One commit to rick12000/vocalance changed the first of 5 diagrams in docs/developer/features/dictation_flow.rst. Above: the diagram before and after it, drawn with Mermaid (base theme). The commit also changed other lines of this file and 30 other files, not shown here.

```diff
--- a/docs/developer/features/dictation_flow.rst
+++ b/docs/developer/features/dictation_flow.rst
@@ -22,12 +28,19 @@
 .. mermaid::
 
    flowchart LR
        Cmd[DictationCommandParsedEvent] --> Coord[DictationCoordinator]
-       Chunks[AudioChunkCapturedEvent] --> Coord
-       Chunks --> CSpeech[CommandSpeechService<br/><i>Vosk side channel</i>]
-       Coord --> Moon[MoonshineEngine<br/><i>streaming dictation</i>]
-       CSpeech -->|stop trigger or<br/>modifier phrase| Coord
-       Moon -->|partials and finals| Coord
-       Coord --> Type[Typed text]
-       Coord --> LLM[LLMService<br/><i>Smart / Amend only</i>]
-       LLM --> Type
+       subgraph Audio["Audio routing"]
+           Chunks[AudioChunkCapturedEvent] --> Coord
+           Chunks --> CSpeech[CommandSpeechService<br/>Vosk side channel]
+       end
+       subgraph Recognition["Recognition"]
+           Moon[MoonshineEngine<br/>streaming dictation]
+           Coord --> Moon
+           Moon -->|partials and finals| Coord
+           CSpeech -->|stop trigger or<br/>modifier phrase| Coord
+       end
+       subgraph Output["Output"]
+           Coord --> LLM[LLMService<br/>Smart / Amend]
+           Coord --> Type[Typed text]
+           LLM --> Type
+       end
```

- **Task item**:
Go through the entries above and report each line with the string "Type" in it.

- **Solution below**:
-       Coord --> Type[Typed text]
-       LLM --> Type
+           Coord --> Type[Typed text]
+           LLM --> Type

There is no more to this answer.